At Oxford, she plans to do a D.Phil. in biomedical sciences at the intersection of chemical biology and bioengineering.
For the third consecutive year, the class overall is majority-minority and approximately half are first-generation Americans.
Rhodes Scholarships provide all expenses for two or three years of study at the University of Oxford in England and may allow funding in some instances for four years.
Gerson called the Rhodes Scholarships "the oldest and best-known award for international study, and arguably the most famous academic award available to American college graduates."
They were created in 1902 by the will of Cecil Rhodes, and are provided in partnership with the Second Century Founders, John McCall MacBain O.C. and The Atlantic Philanthropies, and many other generous benefactors. The first class of American Rhodes Scholars entered Oxford in 1904.
Applicants are chosen on the basis of the criteria set down in the will of Cecil Rhodes. These criteria are first, academic excellence. A Rhodes Scholar should also have great personal energy, ambition for impact, and an ability to work with others and to achieve one’s goals. In addition, a Rhodes Scholar should be committed to make a strong difference for good in the world, be concerned for the welfare of others, and be conscious of inequities.

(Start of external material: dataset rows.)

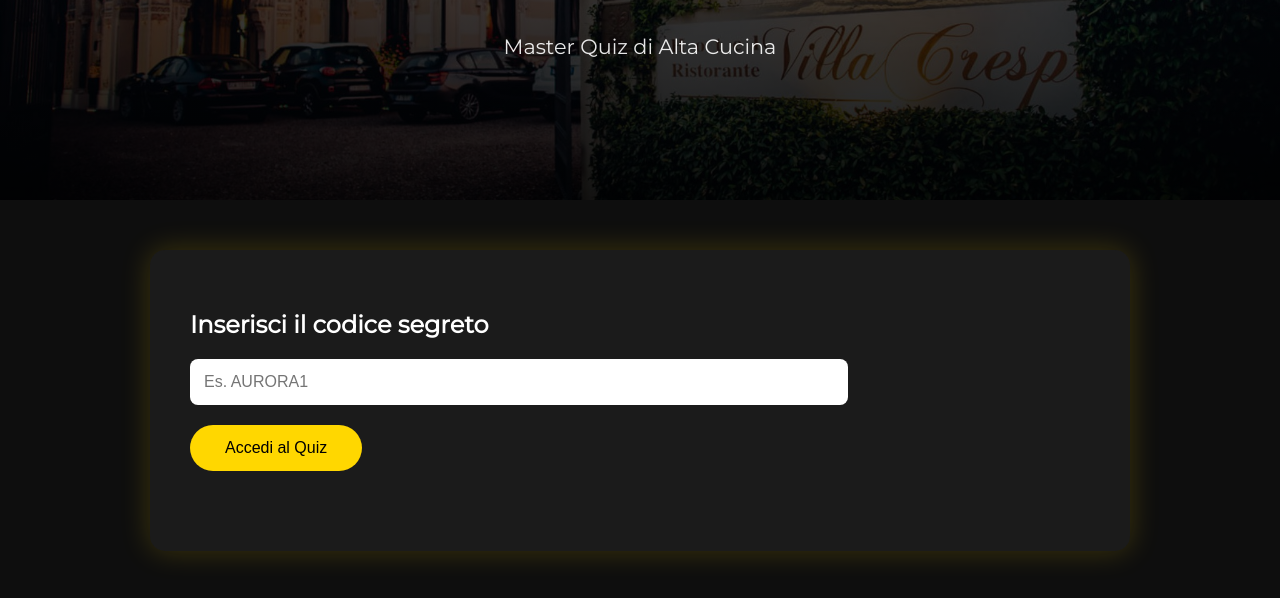
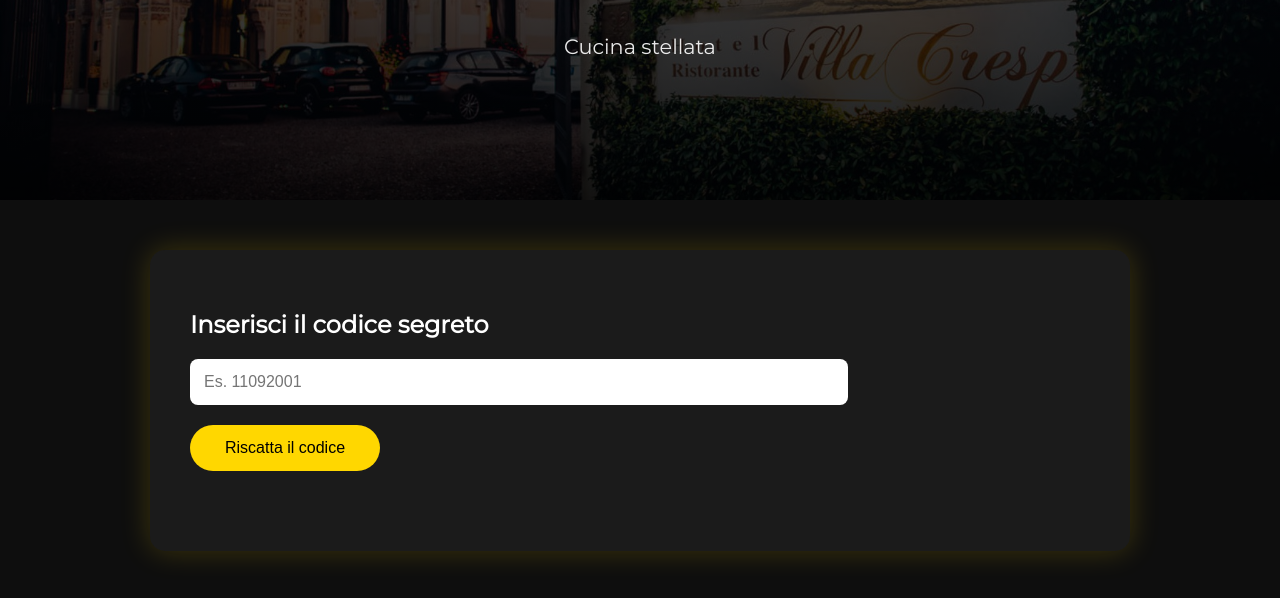
Before and after one commit to ingmirkopastori-lgtm/riscatta-una-cena-memorabile, a plain HTML site: page index.html in a window 1280 px wide. Shown: the part 236-834 px from the top of the page. Drawn offline with nearby package versions, Linux system fonts and the light colour scheme.

Commit message:
index.html

```diff
--- a/index.html
+++ b/index.html
@@ -114,16 +114,16 @@ label {
 
 <header>
     <h1>Ristorante Villa Crespi</h1>
-    <p>Master Quiz di Alta Cucina</p>
+    <p>Cucina stellata</p>
 </header>
 
 <section>
 <div class="box">
 
     <h2>Inserisci il codice segreto</h2>
-    <input type="text" id="codice" placeholder="Es. AURORA1">
+    <input type="text" id="codice" placeholder="Es. 11092001">
     <br>
-    <button onclick="riscatta()">Accedi al Quiz</button>
+    <button onclick="riscatta()">Riscatta il codice</button>
 
     <div class="quiz" id="quiz">
 
```
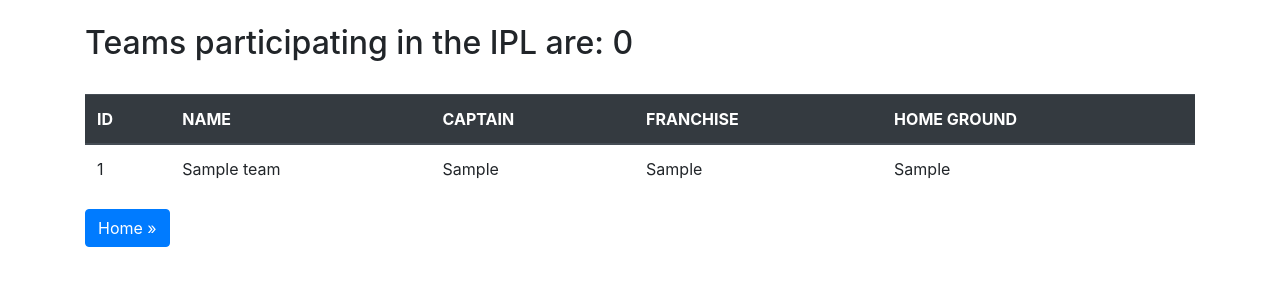
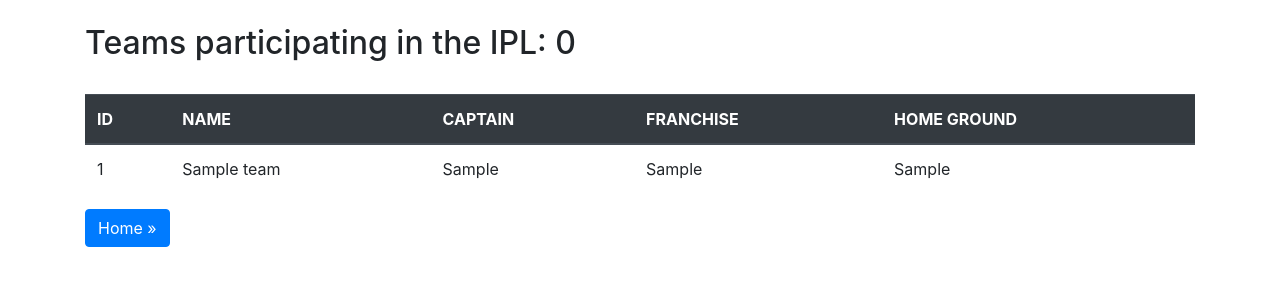
Before and after one commit to 4doctorstrange/IPL_BasicWEB-APP, a Flask app: page /display in a window 1280 px wide. Shown: the top 300 px of the page. Run offline with Flask 2, Linux system fonts and the light colour scheme; tables that the repository leaves empty hold one stand-in row (values such as "Sample post").

Commit message:
Update display.html

```diff
--- a/templates/display.html
+++ b/templates/display.html
@@ -19,7 +19,7 @@
 
 
 <br>
-<h2>Teams participating in the IPL are: {{x}}</h2>
+<h2>Teams participating in the IPL: {{x}}</h2>
 <br>
 <table class="table">
     <thead class="thead-dark">
```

The 32 Rhodes Scholars chosen from the United States will join an international group of Scholars chosen from 23 other jurisdictions (of more than 60 countries) around the world, and for the second year, two Scholars from any country in the world without its own scholarship.
One hundred Rhodes Scholars will be selected worldwide this year, including several who have attended American colleges and universities but who are not U.S. citizens and who have applied through their home country.
With the elections announced Nov. 23, 3,516 Americans have won Rhodes Scholarships, representing 324 colleges and universities. Since 1976, women have been eligible to apply and 588 American women have now won the coveted scholarship. Approximately 2,000 American Rhodes Scholars are living in all parts of the U.S. and abroad.
The value of the Rhodes Scholarship varies depending on the academic field and the degree (B.A., master’s, doctoral) chosen. The Rhodes Trust pays all college and university fees, provides a stipend to cover necessary expenses while in residence in Oxford as well as during vacations, and transportation to and from England.
The total value of the scholarship averages approximately $70,000 per year, and up to as much as approximately $250,000 for scholars who remain at Oxford for four years in certain departments.